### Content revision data

====

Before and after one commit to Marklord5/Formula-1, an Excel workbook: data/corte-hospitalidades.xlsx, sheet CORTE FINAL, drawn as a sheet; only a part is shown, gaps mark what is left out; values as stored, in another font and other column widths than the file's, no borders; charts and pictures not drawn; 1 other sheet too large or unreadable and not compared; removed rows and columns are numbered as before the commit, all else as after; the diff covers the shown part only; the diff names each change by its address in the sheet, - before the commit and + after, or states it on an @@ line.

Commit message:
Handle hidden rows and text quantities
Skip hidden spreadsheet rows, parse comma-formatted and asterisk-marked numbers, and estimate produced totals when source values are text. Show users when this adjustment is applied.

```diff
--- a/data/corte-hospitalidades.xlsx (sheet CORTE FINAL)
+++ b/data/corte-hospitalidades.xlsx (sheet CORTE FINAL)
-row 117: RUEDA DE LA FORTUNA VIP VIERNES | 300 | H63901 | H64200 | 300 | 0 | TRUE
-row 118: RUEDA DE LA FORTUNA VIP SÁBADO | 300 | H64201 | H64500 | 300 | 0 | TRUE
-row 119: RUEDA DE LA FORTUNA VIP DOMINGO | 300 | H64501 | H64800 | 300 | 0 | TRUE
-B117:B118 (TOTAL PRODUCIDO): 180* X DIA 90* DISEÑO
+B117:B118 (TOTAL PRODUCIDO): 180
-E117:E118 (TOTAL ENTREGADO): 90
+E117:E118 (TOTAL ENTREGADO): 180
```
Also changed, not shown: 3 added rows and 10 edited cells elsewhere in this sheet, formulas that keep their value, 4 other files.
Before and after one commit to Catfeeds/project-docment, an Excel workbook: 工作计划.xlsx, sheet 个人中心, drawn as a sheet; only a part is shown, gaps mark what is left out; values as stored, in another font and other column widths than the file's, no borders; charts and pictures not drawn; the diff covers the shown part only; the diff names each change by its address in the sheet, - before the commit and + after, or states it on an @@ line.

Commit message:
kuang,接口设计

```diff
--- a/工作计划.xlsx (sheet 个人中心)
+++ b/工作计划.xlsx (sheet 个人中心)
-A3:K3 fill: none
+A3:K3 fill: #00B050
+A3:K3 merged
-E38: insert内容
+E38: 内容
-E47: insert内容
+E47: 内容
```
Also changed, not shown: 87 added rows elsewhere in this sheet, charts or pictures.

====

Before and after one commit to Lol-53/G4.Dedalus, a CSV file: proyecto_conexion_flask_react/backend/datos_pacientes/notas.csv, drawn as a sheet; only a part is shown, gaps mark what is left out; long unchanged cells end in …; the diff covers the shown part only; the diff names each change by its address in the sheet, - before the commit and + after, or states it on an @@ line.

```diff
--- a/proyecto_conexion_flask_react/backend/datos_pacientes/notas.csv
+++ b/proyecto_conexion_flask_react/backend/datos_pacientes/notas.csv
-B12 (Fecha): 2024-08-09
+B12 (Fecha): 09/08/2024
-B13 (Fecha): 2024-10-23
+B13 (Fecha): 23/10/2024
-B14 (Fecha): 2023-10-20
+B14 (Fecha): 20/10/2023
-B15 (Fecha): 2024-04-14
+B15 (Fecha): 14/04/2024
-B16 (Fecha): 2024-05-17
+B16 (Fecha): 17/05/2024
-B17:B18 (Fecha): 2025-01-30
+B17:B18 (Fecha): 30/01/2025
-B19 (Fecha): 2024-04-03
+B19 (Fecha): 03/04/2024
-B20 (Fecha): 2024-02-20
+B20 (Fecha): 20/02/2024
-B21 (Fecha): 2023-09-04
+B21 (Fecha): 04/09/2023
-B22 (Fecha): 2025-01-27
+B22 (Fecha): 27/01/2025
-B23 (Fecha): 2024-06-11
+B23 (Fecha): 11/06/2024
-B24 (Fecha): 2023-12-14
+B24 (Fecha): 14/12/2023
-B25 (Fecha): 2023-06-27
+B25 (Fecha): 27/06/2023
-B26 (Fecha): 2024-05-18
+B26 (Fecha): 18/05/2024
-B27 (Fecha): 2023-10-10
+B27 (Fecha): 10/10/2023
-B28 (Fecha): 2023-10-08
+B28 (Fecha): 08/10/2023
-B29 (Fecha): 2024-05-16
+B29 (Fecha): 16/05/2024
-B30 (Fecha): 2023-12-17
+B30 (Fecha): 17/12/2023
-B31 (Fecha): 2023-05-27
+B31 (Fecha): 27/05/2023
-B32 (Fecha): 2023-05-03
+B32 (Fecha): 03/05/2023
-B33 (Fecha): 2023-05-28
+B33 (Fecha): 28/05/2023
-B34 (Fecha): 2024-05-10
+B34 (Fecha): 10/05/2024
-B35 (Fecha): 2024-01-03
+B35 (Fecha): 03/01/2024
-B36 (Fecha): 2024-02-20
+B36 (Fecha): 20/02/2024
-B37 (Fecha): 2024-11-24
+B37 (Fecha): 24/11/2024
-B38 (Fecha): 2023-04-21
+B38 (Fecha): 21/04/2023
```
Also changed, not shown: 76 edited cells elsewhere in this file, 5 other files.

====

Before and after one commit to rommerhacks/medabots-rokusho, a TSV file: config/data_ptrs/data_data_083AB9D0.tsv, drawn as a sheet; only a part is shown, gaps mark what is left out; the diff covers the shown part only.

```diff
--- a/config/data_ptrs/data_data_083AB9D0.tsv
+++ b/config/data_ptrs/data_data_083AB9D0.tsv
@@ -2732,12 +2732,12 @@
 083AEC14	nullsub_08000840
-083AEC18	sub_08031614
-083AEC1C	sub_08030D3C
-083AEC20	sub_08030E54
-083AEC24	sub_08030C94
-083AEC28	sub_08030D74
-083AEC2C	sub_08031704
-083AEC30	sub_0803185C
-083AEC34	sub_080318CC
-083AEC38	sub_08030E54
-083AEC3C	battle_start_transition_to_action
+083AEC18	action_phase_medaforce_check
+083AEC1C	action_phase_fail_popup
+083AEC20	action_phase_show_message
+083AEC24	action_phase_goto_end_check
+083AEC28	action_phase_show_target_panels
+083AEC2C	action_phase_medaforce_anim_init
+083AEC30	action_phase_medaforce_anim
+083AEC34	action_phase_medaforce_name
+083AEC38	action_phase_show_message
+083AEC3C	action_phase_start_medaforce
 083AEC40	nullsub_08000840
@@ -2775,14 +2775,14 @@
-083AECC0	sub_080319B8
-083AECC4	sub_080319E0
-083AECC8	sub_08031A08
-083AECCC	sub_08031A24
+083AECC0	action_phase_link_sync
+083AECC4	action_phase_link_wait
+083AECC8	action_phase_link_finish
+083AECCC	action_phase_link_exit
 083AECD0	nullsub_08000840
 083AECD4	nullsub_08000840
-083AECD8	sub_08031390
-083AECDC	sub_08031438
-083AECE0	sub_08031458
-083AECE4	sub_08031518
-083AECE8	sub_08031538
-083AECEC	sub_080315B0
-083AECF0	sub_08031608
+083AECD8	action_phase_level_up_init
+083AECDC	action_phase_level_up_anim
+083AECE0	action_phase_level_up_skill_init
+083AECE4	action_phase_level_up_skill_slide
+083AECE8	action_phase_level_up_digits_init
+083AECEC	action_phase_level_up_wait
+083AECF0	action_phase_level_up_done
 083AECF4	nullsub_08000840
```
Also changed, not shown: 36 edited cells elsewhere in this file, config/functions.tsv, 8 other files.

====

### WORK ITEM
I'd like the number of lines above that contain the word "this", and nothing besides that number.

### THE COMPLETED TASK
5